• **WORK INSTRUCTIONS**
Leaving out all images, write out the records that follow exactly.

** DATA SHOWN follows **

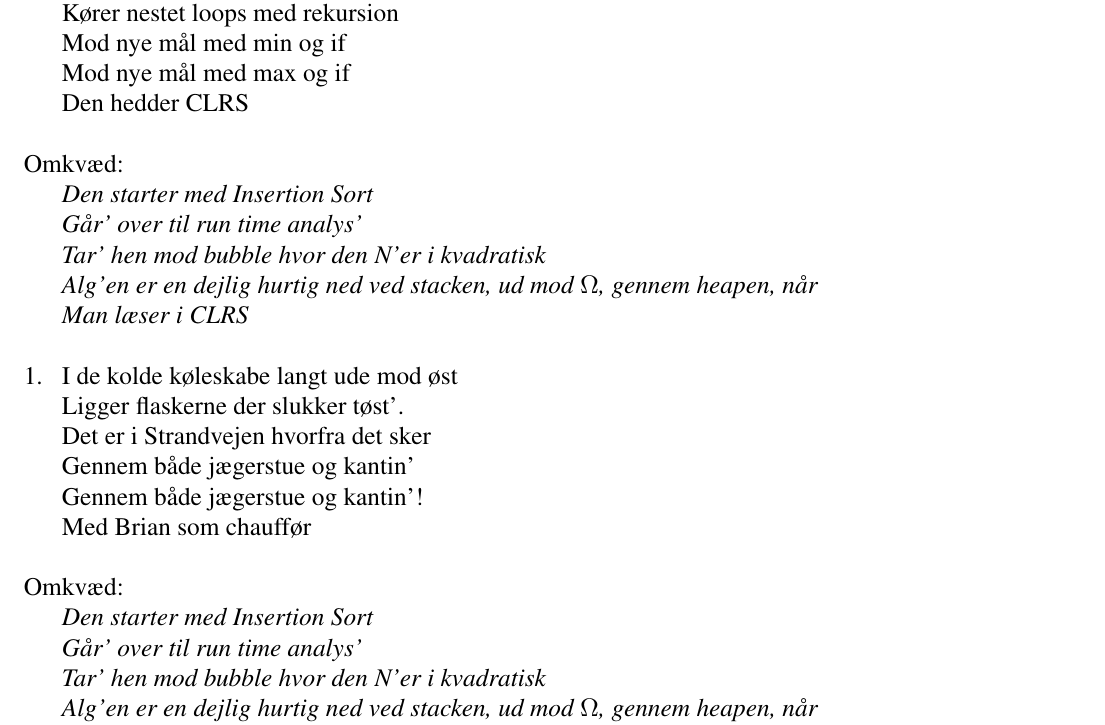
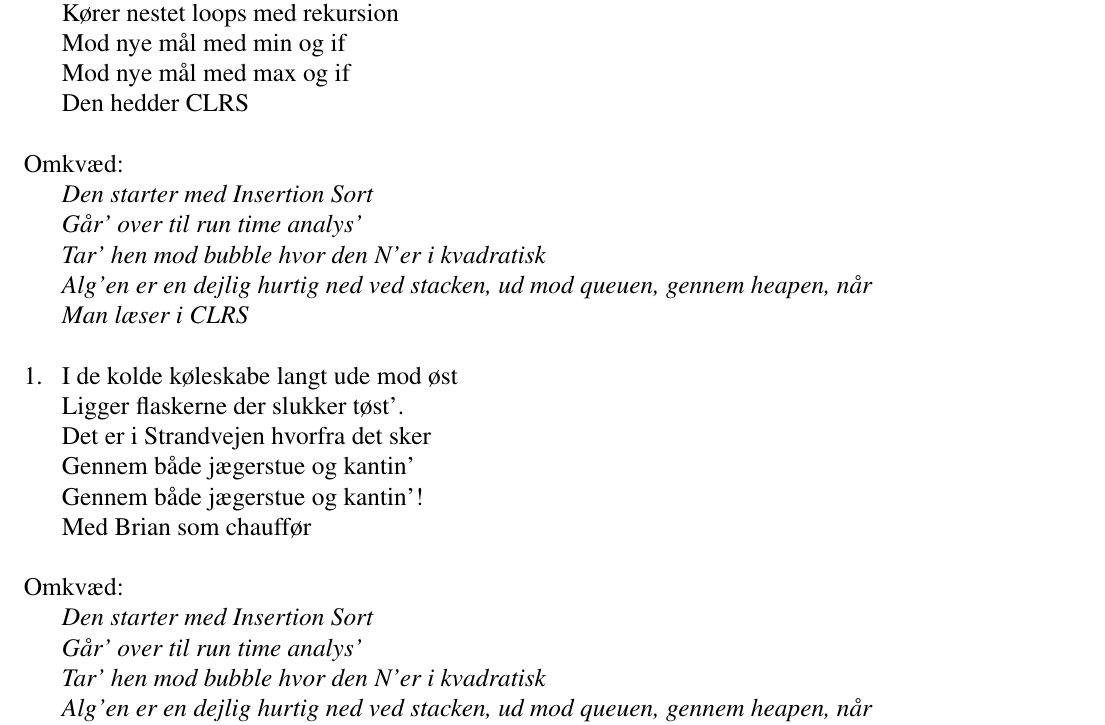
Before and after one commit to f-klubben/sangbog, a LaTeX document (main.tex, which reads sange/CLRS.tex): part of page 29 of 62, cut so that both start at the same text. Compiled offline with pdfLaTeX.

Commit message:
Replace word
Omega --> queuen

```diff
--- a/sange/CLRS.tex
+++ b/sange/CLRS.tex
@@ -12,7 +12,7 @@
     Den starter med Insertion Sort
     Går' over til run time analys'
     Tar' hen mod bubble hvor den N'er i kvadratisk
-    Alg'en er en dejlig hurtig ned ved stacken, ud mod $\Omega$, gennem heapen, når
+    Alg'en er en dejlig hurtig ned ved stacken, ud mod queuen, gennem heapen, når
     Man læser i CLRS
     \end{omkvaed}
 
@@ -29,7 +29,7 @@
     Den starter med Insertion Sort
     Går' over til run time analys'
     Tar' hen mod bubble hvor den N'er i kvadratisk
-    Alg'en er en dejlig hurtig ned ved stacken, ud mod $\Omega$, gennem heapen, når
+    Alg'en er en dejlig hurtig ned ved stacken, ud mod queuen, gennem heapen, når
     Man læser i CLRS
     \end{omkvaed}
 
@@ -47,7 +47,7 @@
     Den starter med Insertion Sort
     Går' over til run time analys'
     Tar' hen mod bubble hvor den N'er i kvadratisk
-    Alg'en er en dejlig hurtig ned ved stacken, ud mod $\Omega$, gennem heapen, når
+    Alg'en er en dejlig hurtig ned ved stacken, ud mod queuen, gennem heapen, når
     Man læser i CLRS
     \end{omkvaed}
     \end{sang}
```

** End of DATA SHOWN **

• **SOLUTION TO THIS PROBLEM**
Before and after one commit to f-klubben/sangbog, a LaTeX document (main.tex, which reads sange/CLRS.tex): part of page 29 of 62, cut so that both start at the same text. Compiled offline with pdfLaTeX.

Commit message:
Replace word
Omega --> queuen

```diff
--- a/sange/CLRS.tex
+++ b/sange/CLRS.tex
@@ -12,7 +12,7 @@
     Den starter med Insertion Sort
     Går' over til run time analys'
     Tar' hen mod bubble hvor den N'er i kvadratisk
-    Alg'en er en dejlig hurtig ned ved stacken, ud mod $\Omega$, gennem heapen, når
+    Alg'en er en dejlig hurtig ned ved stacken, ud mod queuen, gennem heapen, når
     Man læser i CLRS
     \end{omkvaed}
 
@@ -29,7 +29,7 @@
     Den starter med Insertion Sort
     Går' over til run time analys'
     Tar' hen mod bubble hvor den N'er i kvadratisk
-    Alg'en er en dejlig hurtig ned ved stacken, ud mod $\Omega$, gennem heapen, når
+    Alg'en er en dejlig hurtig ned ved stacken, ud mod queuen, gennem heapen, når
     Man læser i CLRS
     \end{omkvaed}
 
@@ -47,7 +47,7 @@
     Den starter med Insertion Sort
     Går' over til run time analys'
     Tar' hen mod bubble hvor den N'er i kvadratisk
-    Alg'en er en dejlig hurtig ned ved stacken, ud mod $\Omega$, gennem heapen, når
+    Alg'en er en dejlig hurtig ned ved stacken, ud mod queuen, gennem heapen, når
     Man læser i CLRS
     \end{omkvaed}
     \end{sang}
```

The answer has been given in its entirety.